Exercise materials
————
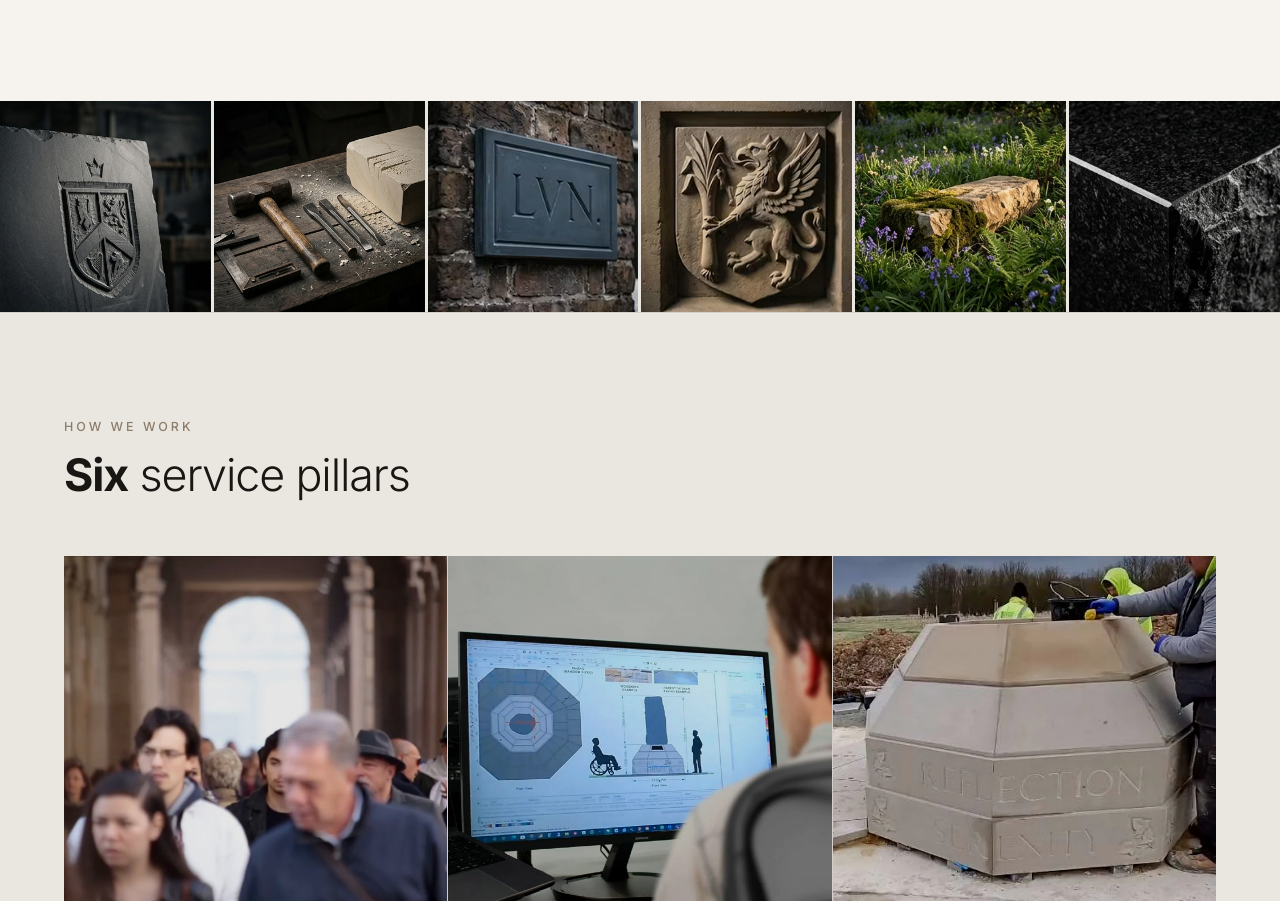
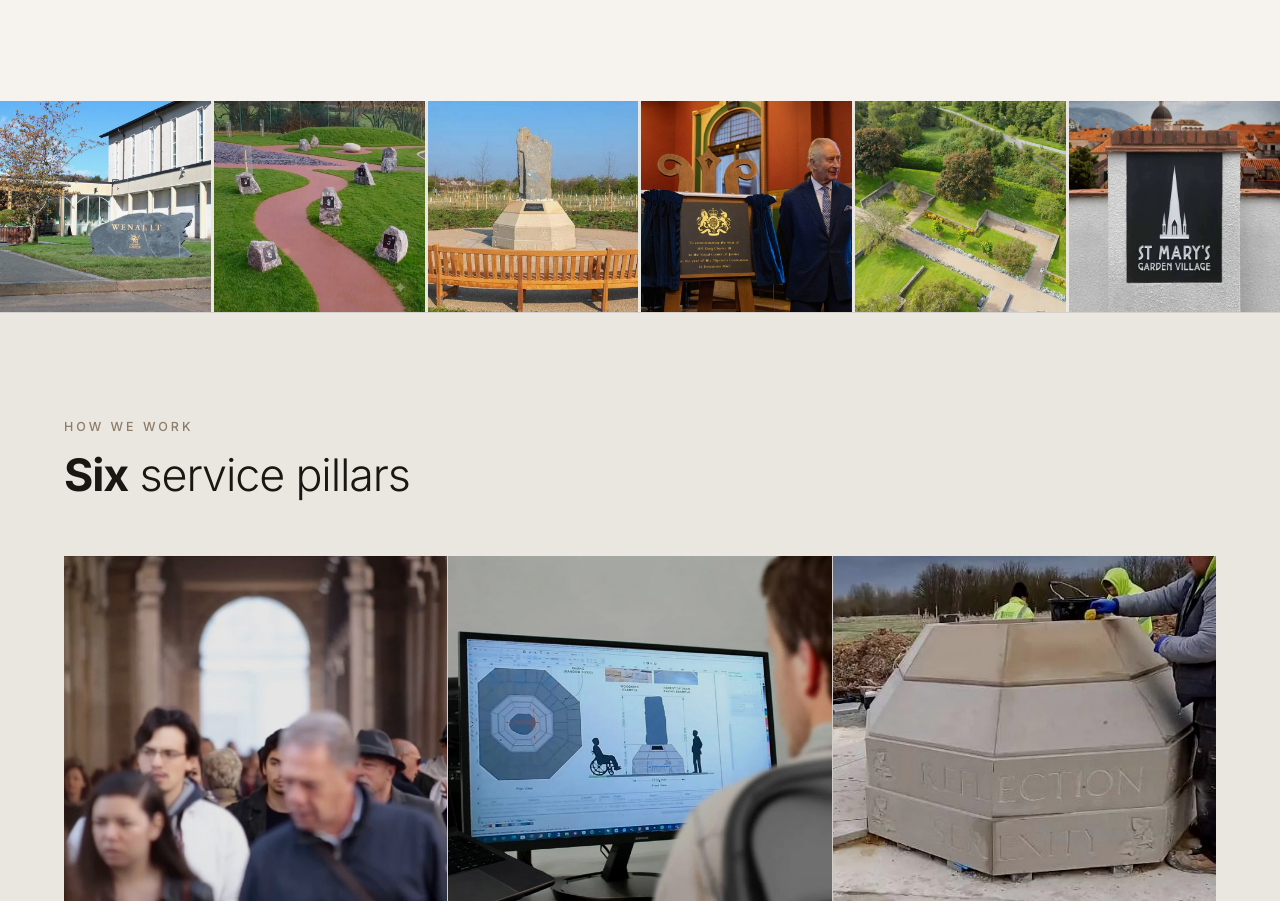
Before and after one commit to MS-Group-Developments/stone-studio, a plain HTML site: page index.html in a window 1280 px wide. Shown: the part 1230-2131 px from the top of the page. Drawn offline with Linux system fonts and the light colour scheme.

Commit message:
Replace photo strip with Work images, SEO alt text

```diff
--- a/index.html
+++ b/index.html
@@ -197,12 +197,12 @@
   </section>
 
   <div class="photo-strip" aria-hidden="true" style="grid-template-columns:repeat(6,1fr)">
-    <img src="1.jpg" alt="" loading="lazy">
-    <img src="2.jpg" alt="" loading="lazy">
-    <img src="7.jpg" alt="" loading="lazy">
-    <img src="8.jpg" alt="" loading="lazy">
-    <img src="10.jpg" alt="" loading="lazy">
-    <img src="11.jpg" alt="" loading="lazy">
+    <img src="ss-work1.jpg" alt="Wenallt natural Welsh slate boulder with gilded inscription installed at Cardiff council building" width="700" height="700" loading="lazy" decoding="async">
+    <img src="ss-work2.jpg" alt="Believe Garden natural stone marker landscape installation with specimen boulders by Stone Studio" width="700" height="700" loading="lazy" decoding="async">
+    <img src="ss-work3.jpg" alt="COVID-19 community memorial stone with carved inscription and circular seating by Stone Studio" width="700" height="700" loading="lazy" decoding="async">
+    <img src="ss-work4.jpg" alt="King Charles III unveiling a gilded commemorative plaque at the Royal Courts of Justice by Stone Studio" width="700" height="700" loading="lazy" decoding="async">
+    <img src="ss-work5.jpg" alt="Aerial view of Aberfan Disaster Memorial Garden stone wall landscaping by Stone Studio" width="700" height="700" loading="lazy" decoding="async">
+    <img src="ss-work6.jpg" alt="St Mary&#39;s Garden Village architectural stone name plate sign by Stone Studio" width="700" height="700" loading="lazy" decoding="async">
   </div>
 
   <section class="bg-s bt" id="services">
```
Also changed, not shown: ss-work1.jpg (added), ss-work2.jpg (added), ss-work3.jpg (added), ss-work4.jpg (added), ss-work5.jpg (added), ss-work6.jpg (added).
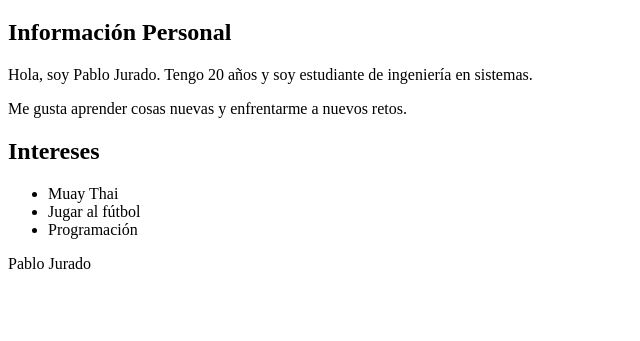
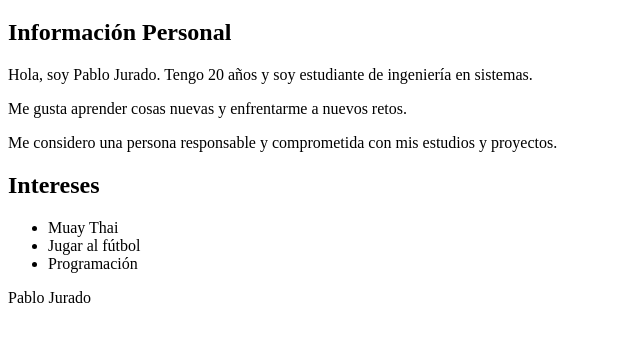
Before and after one commit to iesgrancapitan-eed/practica2-git-haciendo-copia-en-remoto-Pablojurado10, a plain HTML site: page sobremi.html in a window 1280 px wide. Shown: the part 61-402 px from the top of the page, without its empty margins (0-640 px from the left). Drawn offline with Linux system fonts and the light colour scheme.

Commit message:
modificacion html

```diff
--- a/sobremi.html
+++ b/sobremi.html
@@ -17,6 +17,7 @@
             <h2>Información Personal</h2>
             <p>Hola, soy Pablo Jurado. Tengo 20 años y soy estudiante de ingeniería en sistemas.</p>
             <p>Me gusta aprender cosas nuevas y enfrentarme a nuevos retos.</p>
+            <p>Me considero una persona responsable y comprometida con mis estudios y proyectos.</p>
         </section>
         <section>
             <h2>Intereses</h2>
```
————
What to produce
Pictures are not part of the copy. Restate everything else in the listing word for word.

Your response
Before and after one commit to MS-Group-Developments/stone-studio, a plain HTML site: page index.html in a window 1280 px wide. Shown: the part 1230-2131 px from the top of the page. Drawn offline with Linux system fonts and the light colour scheme.

Commit message:
Replace photo strip with Work images, SEO alt text

```diff
--- a/index.html
+++ b/index.html
@@ -197,12 +197,12 @@
   </section>
 
   <div class="photo-strip" aria-hidden="true" style="grid-template-columns:repeat(6,1fr)">
-    <img src="1.jpg" alt="" loading="lazy">
-    <img src="2.jpg" alt="" loading="lazy">
-    <img src="7.jpg" alt="" loading="lazy">
-    <img src="8.jpg" alt="" loading="lazy">
-    <img src="10.jpg" alt="" loading="lazy">
-    <img src="11.jpg" alt="" loading="lazy">
+    <img src="ss-work1.jpg" alt="Wenallt natural Welsh slate boulder with gilded inscription installed at Cardiff council building" width="700" height="700" loading="lazy" decoding="async">
+    <img src="ss-work2.jpg" alt="Believe Garden natural stone marker landscape installation with specimen boulders by Stone Studio" width="700" height="700" loading="lazy" decoding="async">
+    <img src="ss-work3.jpg" alt="COVID-19 community memorial stone with carved inscription and circular seating by Stone Studio" width="700" height="700" loading="lazy" decoding="async">
+    <img src="ss-work4.jpg" alt="King Charles III unveiling a gilded commemorative plaque at the Royal Courts of Justice by Stone Studio" width="700" height="700" loading="lazy" decoding="async">
+    <img src="ss-work5.jpg" alt="Aerial view of Aberfan Disaster Memorial Garden stone wall landscaping by Stone Studio" width="700" height="700" loading="lazy" decoding="async">
+    <img src="ss-work6.jpg" alt="St Mary&#39;s Garden Village architectural stone name plate sign by Stone Studio" width="700" height="700" loading="lazy" decoding="async">
   </div>
 
   <section class="bg-s bt" id="services">
```
Also changed, not shown: ss-work1.jpg (added), ss-work2.jpg (added), ss-work3.jpg (added), ss-work4.jpg (added), ss-work5.jpg (added), ss-work6.jpg (added).
Before and after one commit to iesgrancapitan-eed/practica2-git-haciendo-copia-en-remoto-Pablojurado10, a plain HTML site: page sobremi.html in a window 1280 px wide. Shown: the part 61-402 px from the top of the page, without its empty margins (0-640 px from the left). Drawn offline with Linux system fonts and the light colour scheme.

Commit message:
modificacion html

```diff
--- a/sobremi.html
+++ b/sobremi.html
@@ -17,6 +17,7 @@
             <h2>Información Personal</h2>
             <p>Hola, soy Pablo Jurado. Tengo 20 años y soy estudiante de ingeniería en sistemas.</p>
             <p>Me gusta aprender cosas nuevas y enfrentarme a nuevos retos.</p>
+            <p>Me considero una persona responsable y comprometida con mis estudios y proyectos.</p>
         </section>
         <section>
             <h2>Intereses</h2>
```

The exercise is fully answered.